(Beginning of DATA EXCERPTS)
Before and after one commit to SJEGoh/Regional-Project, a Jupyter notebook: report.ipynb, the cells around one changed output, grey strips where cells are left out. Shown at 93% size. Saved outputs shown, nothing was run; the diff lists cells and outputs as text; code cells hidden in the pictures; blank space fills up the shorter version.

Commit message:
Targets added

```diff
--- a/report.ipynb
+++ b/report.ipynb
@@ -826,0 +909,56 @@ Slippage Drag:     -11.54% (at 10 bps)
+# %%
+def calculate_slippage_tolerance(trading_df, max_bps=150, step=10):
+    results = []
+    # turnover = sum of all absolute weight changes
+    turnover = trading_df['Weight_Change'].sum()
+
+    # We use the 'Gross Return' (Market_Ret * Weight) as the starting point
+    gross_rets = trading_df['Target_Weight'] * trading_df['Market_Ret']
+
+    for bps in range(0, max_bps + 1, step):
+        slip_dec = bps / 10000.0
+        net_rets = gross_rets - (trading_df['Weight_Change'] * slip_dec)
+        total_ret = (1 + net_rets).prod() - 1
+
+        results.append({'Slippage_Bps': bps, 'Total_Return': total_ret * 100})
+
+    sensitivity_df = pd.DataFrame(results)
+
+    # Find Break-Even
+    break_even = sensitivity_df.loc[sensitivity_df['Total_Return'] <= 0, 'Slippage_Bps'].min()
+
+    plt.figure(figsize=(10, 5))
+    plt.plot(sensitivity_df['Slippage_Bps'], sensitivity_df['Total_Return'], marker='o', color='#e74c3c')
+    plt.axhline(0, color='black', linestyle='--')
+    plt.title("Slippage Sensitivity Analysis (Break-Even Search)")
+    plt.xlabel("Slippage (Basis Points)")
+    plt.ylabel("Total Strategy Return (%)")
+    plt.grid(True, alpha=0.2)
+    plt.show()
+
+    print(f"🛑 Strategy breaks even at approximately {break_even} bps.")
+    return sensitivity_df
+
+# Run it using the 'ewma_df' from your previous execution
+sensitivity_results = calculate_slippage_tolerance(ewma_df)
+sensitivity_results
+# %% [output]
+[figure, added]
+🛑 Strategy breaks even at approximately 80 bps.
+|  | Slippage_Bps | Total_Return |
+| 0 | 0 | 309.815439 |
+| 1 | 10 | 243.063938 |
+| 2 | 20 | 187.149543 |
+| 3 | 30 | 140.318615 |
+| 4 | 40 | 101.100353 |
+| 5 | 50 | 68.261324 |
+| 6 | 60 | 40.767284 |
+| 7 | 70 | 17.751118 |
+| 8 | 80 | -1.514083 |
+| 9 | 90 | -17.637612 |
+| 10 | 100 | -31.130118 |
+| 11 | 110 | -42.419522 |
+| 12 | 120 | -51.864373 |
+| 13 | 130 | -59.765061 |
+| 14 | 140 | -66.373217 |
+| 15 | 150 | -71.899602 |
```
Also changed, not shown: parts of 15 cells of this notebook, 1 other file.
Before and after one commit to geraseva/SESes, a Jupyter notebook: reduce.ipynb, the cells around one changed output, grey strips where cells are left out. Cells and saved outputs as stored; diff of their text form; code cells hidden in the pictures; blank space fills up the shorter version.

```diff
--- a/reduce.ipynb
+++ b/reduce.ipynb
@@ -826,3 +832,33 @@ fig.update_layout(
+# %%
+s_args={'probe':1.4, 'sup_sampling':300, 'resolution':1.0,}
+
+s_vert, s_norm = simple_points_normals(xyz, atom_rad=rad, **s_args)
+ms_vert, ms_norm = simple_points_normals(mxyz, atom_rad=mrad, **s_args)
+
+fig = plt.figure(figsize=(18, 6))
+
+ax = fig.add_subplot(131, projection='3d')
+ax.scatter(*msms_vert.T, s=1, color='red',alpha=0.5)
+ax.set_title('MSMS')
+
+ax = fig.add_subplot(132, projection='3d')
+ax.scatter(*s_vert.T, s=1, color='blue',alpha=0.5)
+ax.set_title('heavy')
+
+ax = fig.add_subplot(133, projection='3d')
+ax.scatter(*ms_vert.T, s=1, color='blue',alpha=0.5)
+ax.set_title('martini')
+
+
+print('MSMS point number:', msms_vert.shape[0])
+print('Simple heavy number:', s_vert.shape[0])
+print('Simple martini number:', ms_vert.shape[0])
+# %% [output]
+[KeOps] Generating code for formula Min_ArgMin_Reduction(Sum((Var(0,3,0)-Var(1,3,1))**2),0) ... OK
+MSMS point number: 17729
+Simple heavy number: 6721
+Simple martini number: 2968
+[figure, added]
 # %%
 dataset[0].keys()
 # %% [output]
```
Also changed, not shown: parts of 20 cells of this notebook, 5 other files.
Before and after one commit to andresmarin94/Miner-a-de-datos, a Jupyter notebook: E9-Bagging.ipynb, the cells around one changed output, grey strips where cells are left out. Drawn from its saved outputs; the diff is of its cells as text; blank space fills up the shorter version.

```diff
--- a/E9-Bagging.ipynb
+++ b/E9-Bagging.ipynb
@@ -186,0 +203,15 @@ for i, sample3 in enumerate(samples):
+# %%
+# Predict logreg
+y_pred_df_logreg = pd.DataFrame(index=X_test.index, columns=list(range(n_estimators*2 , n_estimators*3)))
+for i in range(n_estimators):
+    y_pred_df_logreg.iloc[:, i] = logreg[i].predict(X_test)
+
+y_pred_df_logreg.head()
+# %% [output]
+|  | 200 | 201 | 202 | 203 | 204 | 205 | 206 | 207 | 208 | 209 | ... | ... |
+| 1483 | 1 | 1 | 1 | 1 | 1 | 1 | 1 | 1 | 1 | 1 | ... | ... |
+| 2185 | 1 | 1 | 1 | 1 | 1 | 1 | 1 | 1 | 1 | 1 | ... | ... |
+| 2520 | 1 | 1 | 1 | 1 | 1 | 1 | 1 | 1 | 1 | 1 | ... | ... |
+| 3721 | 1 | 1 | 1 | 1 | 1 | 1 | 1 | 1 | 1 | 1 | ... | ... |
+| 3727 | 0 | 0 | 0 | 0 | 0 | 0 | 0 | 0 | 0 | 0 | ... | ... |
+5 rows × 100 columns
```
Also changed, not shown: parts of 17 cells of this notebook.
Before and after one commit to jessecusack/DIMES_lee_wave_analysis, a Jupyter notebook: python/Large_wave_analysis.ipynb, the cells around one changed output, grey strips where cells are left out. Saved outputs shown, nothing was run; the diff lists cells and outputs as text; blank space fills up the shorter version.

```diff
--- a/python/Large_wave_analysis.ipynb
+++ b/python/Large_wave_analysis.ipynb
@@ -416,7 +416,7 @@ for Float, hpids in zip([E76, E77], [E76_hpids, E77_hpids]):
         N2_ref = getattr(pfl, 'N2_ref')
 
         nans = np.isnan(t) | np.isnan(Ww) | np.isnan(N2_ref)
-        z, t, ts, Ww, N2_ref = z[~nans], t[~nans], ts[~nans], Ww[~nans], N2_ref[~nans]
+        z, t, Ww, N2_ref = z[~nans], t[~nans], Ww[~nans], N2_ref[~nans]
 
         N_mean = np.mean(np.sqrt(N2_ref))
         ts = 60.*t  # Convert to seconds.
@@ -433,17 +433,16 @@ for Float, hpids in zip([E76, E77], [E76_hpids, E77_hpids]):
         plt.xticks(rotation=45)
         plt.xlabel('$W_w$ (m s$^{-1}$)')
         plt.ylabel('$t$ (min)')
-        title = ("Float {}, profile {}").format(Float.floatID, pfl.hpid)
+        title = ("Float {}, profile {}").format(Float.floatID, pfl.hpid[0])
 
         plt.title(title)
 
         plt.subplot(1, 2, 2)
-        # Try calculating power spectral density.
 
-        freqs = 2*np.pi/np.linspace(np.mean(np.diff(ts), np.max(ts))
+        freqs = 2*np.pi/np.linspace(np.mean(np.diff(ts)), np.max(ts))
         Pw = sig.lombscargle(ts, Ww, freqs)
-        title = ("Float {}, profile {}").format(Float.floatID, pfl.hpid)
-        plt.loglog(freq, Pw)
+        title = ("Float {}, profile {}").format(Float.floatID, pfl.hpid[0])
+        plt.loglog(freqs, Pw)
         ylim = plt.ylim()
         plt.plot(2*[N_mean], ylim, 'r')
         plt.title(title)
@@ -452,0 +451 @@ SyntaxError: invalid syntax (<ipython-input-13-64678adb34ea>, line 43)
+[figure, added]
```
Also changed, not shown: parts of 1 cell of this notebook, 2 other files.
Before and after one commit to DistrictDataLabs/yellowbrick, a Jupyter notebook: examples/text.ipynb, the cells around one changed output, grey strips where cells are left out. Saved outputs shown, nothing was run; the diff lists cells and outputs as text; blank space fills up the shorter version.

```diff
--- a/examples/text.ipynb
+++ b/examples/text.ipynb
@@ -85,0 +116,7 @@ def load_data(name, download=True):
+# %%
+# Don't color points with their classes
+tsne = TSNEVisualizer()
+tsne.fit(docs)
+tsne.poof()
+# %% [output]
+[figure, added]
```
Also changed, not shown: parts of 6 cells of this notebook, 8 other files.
(End of DATA EXCERPTS)
TASK REQUIREMENTS
The expected output is each line of the records above that includes the word "outputs".

RESPONSE TO THIS EXERCISE
Before and after one commit to SJEGoh/Regional-Project, a Jupyter notebook: report.ipynb, the cells around one changed output, grey strips where cells are left out. Shown at 93% size. Saved outputs shown, nothing was run; the diff lists cells and outputs as text; code cells hidden in the pictures; blank space fills up the shorter version.
Before and after one commit to geraseva/SESes, a Jupyter notebook: reduce.ipynb, the cells around one changed output, grey strips where cells are left out. Cells and saved outputs as stored; diff of their text form; code cells hidden in the pictures; blank space fills up the shorter version.
Before and after one commit to andresmarin94/Miner-a-de-datos, a Jupyter notebook: E9-Bagging.ipynb, the cells around one changed output, grey strips where cells are left out. Drawn from its saved outputs; the diff is of its cells as text; blank space fills up the shorter version.
Before and after one commit to jessecusack/DIMES_lee_wave_analysis, a Jupyter notebook: python/Large_wave_analysis.ipynb, the cells around one changed output, grey strips where cells are left out. Saved outputs shown, nothing was run; the diff lists cells and outputs as text; blank space fills up the shorter version.
Before and after one commit to DistrictDataLabs/yellowbrick, a Jupyter notebook: examples/text.ipynb, the cells around one changed output, grey strips where cells are left out. Saved outputs shown, nothing was run; the diff lists cells and outputs as text; blank space fills up the shorter version.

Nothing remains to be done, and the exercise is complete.